This game is a classic for a reason. Kids love it, and – shhh! – they even learn important concepts, like sequencing, matching, counting, and color recognition.
Recommended ages: 3-6
Left Center Right
A dice game easy enough for a toddler? Yes! As with most dice games, there’s no strategy here, only luck. Also the game chips can be replaced with coins, candy, or almost anything to up the ante.
Recommended ages: 3 and up
Yeti in My Spaghetti
This is a silly but incredibly fun variation of the classic pick-up sticks game. Take turns removing plastic noodles from a bowl without letting the yeti drop – it can be harder than it looks! I like this game because it’s quick, so a couple of rounds won’t last for hours, and almost all ages can play.
Recommended ages: 4 to 15 years
This whimsical twist on Uno draws upon the same concept as the card game but with farm animals instead. Not only will kids learn about colors and matching, the game can also help older kids understand strategy.
Recommended ages: 3-7 years
There are so many versions of Memory and matching games, it’s easy to find something that will resonate with your child. (I picked up a set of dinosaur matching cards in the dollar bin at Target, which has been a huge hit. Prior to that, we used felt matching squares with shapes printed on one side.) What I like most about playing Memory with my child is that while he’s playing, it gives my brain a valuable workout too.
Recommended ages: 3 and up
Ravensburger Snails Pace Race
Players move six colorful snail game pieces along the game board, each starting from a matching colored leaf.
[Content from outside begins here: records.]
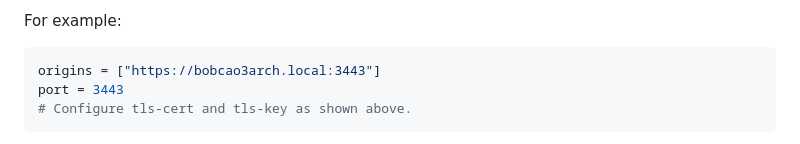
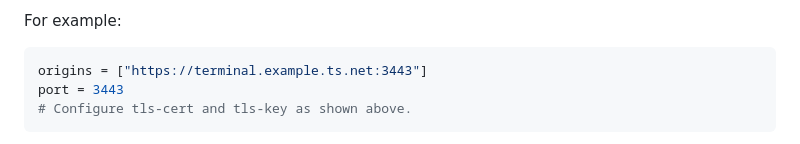
Before and after one commit to bobcao3/bcwebmux, a Markdown page: app-bcwebmux/README.md, the part around the change. Drawn GitHub-style.

Commit message:
docs: replace the machine-local origin example with a placeholder

````diff
--- a/app-bcwebmux/README.md
+++ b/app-bcwebmux/README.md
@@ -91,7 +91,7 @@ origin allowlist is unchanged, and IP aliases are not auto-trusted.
 For example:
 
 ```toml
-origins = ["https://bobcao3arch.local:3443"]
+origins = ["https://terminal.example.ts.net:3443"]
 port = 3443
 # Configure tls-cert and tls-key as shown above.
 ```
````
This is a cooperative game, so there’s no winner or loser – perfect for days when my son just wants to roll the dice and take turns.
Recommended ages: 3 to 15 years.
Animal Upon Animal
Everything Haba creates is high quality, and this animal stacking game made of chunky, durable wood pieces is no different. A bonus is that this game ages well – for kids, it’s about building and stacking, but adults can easily turn it into a cutthroat game focused on creating impossible situations for an opponent. There’s also a pocket-sized version for 1-2 players that is the perfect size for taking on vacation.
Recommended age: 3 and up
The Sneaky, Snacky Squirrel Game
This is the first game we ever purchased, and it was a perfect gateway into the bard game world. I created a very simple variation, stripping away most of the rules, just to introduce my son to the idea of taking turns and remaining patient while others play. As he got older, we added the rules back in. Now, at age 3.5, we play the game as intended.
Recommended ages: 3 to 7
The Little Orchard
Combining elements of Memory and dice, children must team up to harvest ripe cherries from the orchard before the fruit is eaten by a crow. This game is charming and teaches elements of strategy without being too challenging.
Recommended ages: 3 and up.
Race to the Treasure
What I like most about about this game is that it requires a cooperative effort to beat the ogre to the treasure, so all the players must work together to win – or everyone loses.
Recommended ages: 1 to 8 years
Do you have older kids too? Try this one:
This game is definitely made for older kids, but it’s possible to modify it to suit younger players. This is a dexterity game in which players must pluck oblong wood pieces from a cup while trying not to jostle them and knock the "alarm" over. Kids tend to have a natural advantage with their tiny fingers, which will make it extra challenging for older players.
Recommended ages: 7 and up
Opinions expressed by parent contributors are their own.